The change – one of three improvements Miss Truss said that the UK has managed to secure from Europe – will mean that hedges separated from a field by another feature such as a farm track or a wide ditch can now be counted towards their greening requirements, and make it easier for farmers to complete their claim.

“Food and farming is a powerhouse of our economy and I will not allow anything to stand in the way of the progress of this thriving industry,” the Leeds-raised MP and cabinet minister said.

“That includes making the rules farmers need to follow as simple as possible. Reducing the complexity of the CAP and the red tape that comes with it is something I have been pushing for with Commissioner Hogan so I welcome these steps to help our farmers.

“This is good progress but there is much more to do and I will continue to press the Commission to be bolder in their reforms, including a full and urgent review of the greening regulations and more flexible inspections to allow farmers to use more photographic evidence to support farm visits.”

In addition to the increased choice of hedgerows for greening, the UK secured two other changes from the European Commission, the Department for Environment, Food and Rural Affairs (Defra) said. These are:

Making it easier for the Rural Payments Agency (RPA) to process farmers’ claims by removing the need to have detailed maps of features such as ponds, ditches and hedgerows that are not part of their application;

Avoiding the need for areas of heather to be listed differently to other types of grassland on RPA’s maps.

Defra said that Miss Truss set out the case for these reforms to the EU’s Agriculture Commissioner Phil Hogan during a visit he made to the UK in February, when he was invited to meet farmers who explained the changes they would need to make to their businesses to meet the new greening rules.

The application window for the new Basic Farm Payment scheme is now closed and the RPA has confirmed that some 84,500 farmers submitted their claim ahead of Monday’s midnight deadline; a figure the Agency said was set to rise as claims handed in at RPA drop-in centres late on Monday continued to be counted.

Farmers who have yet to make a claim can still do so up to midnight on July 10 but face a one per cent penalty for every working day a claim is late.

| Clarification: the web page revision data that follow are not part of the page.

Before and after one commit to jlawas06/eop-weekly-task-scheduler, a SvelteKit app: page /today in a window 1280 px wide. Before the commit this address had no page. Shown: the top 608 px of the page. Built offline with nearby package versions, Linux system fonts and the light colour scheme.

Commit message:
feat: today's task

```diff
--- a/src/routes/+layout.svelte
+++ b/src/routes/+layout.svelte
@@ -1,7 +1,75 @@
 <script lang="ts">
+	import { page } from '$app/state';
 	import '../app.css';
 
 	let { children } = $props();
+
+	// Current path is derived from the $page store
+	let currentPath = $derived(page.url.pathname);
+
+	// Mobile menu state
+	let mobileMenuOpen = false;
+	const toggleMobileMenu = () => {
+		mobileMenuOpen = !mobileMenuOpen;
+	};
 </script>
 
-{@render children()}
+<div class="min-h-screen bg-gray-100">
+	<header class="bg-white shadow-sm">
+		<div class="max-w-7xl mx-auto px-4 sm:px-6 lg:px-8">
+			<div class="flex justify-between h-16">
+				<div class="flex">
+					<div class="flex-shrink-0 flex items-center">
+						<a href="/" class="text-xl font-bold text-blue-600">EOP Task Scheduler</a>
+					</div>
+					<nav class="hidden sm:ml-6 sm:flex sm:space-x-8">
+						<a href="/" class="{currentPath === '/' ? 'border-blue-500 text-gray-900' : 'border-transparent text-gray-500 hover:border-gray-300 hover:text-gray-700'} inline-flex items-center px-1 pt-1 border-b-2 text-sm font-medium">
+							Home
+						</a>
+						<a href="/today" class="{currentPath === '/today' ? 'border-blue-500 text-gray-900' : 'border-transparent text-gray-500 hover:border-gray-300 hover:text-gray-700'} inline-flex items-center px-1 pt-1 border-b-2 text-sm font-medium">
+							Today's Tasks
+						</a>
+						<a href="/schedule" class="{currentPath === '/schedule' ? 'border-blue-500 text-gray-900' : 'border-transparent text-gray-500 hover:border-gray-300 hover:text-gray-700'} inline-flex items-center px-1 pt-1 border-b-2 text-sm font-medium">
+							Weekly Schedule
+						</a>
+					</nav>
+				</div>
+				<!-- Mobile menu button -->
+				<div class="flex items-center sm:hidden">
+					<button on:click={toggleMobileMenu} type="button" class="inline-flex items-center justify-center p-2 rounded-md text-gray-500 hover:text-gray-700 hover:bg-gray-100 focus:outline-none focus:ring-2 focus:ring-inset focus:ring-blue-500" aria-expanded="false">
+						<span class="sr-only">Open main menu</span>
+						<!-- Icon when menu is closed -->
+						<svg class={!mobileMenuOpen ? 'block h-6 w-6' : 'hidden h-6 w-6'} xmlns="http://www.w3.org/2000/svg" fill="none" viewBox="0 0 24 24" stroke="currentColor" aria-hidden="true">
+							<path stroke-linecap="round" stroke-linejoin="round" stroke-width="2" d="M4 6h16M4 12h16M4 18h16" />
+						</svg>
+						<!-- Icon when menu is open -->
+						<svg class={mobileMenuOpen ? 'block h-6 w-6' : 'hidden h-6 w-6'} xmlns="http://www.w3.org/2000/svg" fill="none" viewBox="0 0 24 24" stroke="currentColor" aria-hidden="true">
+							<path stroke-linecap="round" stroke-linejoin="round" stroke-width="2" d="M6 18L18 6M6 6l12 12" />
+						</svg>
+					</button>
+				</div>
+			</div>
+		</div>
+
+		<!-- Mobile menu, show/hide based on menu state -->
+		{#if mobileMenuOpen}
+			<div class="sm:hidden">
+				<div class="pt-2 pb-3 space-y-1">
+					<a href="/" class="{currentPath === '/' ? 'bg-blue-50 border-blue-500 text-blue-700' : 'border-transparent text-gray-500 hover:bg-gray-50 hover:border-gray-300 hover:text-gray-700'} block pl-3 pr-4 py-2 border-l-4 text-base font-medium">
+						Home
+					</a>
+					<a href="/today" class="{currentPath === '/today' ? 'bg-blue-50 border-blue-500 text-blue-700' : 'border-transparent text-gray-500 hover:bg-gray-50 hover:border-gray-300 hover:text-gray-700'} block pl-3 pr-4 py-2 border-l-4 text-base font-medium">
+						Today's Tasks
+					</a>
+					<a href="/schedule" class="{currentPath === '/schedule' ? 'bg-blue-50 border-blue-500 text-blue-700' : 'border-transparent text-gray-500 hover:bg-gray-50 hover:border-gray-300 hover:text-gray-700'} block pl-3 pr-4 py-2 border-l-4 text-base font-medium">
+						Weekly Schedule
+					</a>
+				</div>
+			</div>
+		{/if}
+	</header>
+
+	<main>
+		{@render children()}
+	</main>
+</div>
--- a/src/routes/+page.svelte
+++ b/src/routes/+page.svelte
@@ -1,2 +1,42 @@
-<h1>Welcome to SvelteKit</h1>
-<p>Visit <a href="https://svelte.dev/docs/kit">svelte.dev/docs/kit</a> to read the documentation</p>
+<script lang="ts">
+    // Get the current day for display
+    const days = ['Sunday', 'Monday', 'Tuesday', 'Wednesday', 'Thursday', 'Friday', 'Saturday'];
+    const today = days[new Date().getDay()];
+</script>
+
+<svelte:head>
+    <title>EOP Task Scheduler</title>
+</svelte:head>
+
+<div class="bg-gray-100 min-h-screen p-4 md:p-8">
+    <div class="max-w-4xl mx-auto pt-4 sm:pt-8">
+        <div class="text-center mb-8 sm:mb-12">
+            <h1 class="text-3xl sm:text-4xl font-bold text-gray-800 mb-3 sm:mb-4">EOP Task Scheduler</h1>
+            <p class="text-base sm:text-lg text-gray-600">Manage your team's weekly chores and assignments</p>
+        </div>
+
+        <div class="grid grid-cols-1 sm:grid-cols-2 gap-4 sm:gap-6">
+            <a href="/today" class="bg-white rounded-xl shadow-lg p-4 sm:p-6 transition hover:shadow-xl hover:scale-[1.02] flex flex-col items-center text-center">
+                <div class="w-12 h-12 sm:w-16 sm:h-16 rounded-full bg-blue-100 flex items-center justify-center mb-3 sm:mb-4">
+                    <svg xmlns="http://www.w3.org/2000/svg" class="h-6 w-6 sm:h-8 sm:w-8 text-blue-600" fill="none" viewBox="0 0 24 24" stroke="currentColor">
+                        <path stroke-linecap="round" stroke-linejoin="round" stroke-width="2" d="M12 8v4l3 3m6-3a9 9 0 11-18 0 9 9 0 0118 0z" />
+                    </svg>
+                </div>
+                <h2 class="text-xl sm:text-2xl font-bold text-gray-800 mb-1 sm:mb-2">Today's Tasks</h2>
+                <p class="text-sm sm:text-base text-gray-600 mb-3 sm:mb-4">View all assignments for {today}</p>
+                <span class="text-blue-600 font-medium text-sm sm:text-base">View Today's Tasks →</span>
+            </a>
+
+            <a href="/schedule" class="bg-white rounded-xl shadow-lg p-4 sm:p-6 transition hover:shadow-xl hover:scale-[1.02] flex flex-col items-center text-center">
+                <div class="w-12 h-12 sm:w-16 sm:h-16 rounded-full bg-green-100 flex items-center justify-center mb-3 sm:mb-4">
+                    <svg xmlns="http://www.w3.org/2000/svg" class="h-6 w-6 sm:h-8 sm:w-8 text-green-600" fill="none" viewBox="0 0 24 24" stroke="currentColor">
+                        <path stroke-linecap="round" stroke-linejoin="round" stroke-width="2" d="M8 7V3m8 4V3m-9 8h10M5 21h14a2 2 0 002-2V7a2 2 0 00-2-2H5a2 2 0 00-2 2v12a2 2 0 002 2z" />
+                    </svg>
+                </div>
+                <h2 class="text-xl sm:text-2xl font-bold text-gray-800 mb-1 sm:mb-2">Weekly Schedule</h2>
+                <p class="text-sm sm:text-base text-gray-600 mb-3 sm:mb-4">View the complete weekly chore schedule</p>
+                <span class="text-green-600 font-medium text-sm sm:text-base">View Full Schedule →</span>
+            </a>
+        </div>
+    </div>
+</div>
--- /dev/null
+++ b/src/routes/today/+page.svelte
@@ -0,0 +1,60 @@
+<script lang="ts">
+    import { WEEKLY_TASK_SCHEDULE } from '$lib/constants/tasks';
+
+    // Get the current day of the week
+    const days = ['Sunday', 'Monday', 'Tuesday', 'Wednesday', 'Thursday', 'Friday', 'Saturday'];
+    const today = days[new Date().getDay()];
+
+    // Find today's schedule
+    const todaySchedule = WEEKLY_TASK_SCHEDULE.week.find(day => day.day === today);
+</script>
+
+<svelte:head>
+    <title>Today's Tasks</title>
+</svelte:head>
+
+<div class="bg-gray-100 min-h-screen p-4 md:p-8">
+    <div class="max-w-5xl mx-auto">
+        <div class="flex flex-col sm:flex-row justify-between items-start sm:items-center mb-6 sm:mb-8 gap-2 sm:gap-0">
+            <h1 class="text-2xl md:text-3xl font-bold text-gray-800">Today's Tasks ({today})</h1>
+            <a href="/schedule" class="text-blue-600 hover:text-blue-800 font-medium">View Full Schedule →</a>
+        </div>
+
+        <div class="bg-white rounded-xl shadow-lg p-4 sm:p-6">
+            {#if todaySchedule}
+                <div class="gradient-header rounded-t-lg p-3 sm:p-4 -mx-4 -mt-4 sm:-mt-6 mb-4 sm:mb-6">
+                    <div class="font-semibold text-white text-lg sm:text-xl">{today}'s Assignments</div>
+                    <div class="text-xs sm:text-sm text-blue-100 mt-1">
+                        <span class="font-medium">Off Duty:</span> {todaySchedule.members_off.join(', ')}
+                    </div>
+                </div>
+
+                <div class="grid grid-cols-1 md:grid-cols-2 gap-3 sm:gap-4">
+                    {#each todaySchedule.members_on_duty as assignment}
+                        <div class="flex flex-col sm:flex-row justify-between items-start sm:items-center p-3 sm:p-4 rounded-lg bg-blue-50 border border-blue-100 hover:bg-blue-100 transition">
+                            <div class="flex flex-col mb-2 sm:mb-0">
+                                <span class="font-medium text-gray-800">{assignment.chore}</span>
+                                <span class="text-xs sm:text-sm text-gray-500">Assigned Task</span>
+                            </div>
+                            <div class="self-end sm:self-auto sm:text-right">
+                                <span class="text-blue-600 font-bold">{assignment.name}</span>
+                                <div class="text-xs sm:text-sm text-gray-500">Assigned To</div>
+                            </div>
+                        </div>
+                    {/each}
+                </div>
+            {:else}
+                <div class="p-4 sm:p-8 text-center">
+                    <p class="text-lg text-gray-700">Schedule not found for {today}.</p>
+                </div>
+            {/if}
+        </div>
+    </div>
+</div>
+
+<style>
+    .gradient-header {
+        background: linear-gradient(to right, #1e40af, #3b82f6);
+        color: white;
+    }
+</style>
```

Farming Minister George Eustice has said payments will start being delivered in December, despite the abandonment of the RPA’s online-only application process after “performance issues” part-way through the application window.